* Dataset entries *
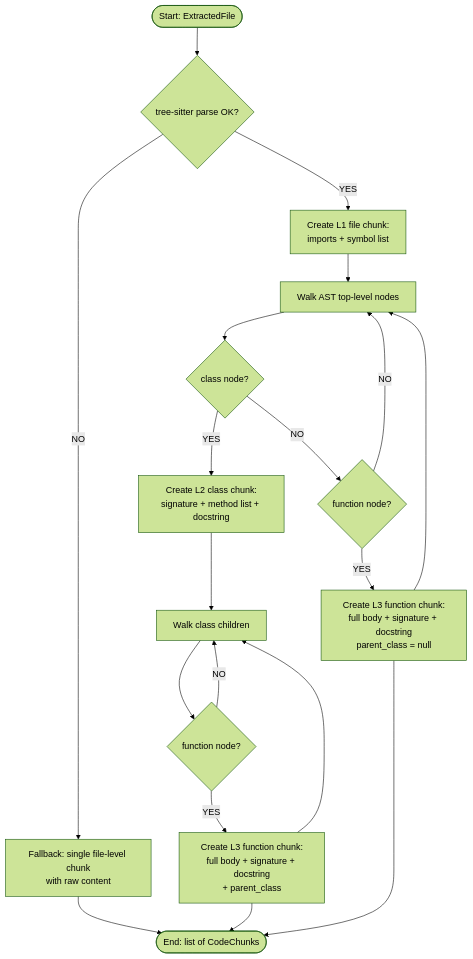
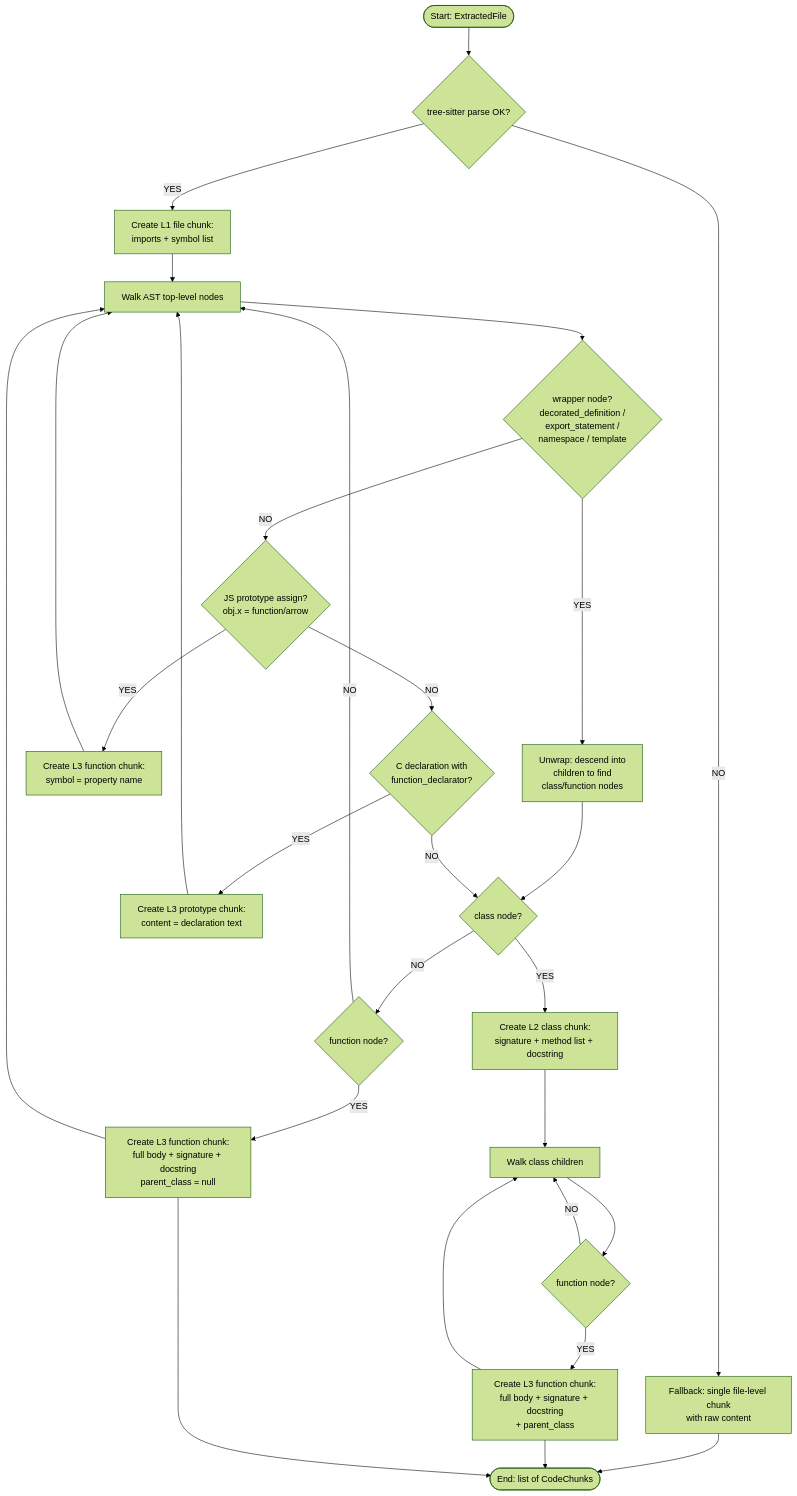
The fifth of 16 diagrams in docs/plans/2026-03-21-code-context-retrieval-design.md (suriyel/theMachine), drawn with Mermaid (forest theme) before and after one commit. The commit also changed other lines of this file, not shown here.

````diff
--- a/docs/plans/2026-03-21-code-context-retrieval-design.md
+++ b/docs/plans/2026-03-21-code-context-retrieval-design.md
@@ -393,21 +393,31 @@
 ```mermaid
 flowchart TD
     S([Start: ExtractedFile]) --> P{tree-sitter parse OK?}
     P -- YES --> L1[Create L1 file chunk:<br/>imports + symbol list]
     L1 --> WALK[Walk AST top-level nodes]
-    WALK --> CLS{class node?}
+    WALK --> WRAP{wrapper node?<br/>decorated_definition /<br/>export_statement /<br/>namespace / template}
+    WRAP -- YES --> UNWRAP[Unwrap: descend into<br/>children to find<br/>class/function nodes]
+    UNWRAP --> CLS
+    WRAP -- NO --> PROTO{JS prototype assign?<br/>obj.x = function/arrow}
+    PROTO -- YES --> L3P[Create L3 function chunk:<br/>symbol = property name]
+    PROTO -- NO --> CDECL{C declaration with<br/>function_declarator?}
+    CDECL -- YES --> L3D[Create L3 prototype chunk:<br/>content = declaration text]
+    CDECL -- NO --> CLS
+    CLS{class node?}
     CLS -- YES --> L2[Create L2 class chunk:<br/>signature + method list + docstring]
     L2 --> METHODS[Walk class children]
     METHODS --> FN1{function node?}
     FN1 -- YES --> L3A[Create L3 function chunk:<br/>full body + signature + docstring<br/>+ parent_class]
     FN1 -- NO --> METHODS
     L3A --> METHODS
     CLS -- NO --> FN2{function node?}
     FN2 -- YES --> L3B[Create L3 function chunk:<br/>full body + signature + docstring<br/>parent_class = null]
     FN2 -- NO --> WALK
     L3B --> WALK
     P -- NO --> FB[Fallback: single file-level chunk<br/>with raw content]
     FB --> E([End: list of CodeChunks])
     L3A --> E
     L3B --> E
+    L3P --> WALK
+    L3D --> WALK
 ```
````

* Aim of the exercise *
Check each line above for "list" and state how many match, answering with only the number.

* Task answer *
3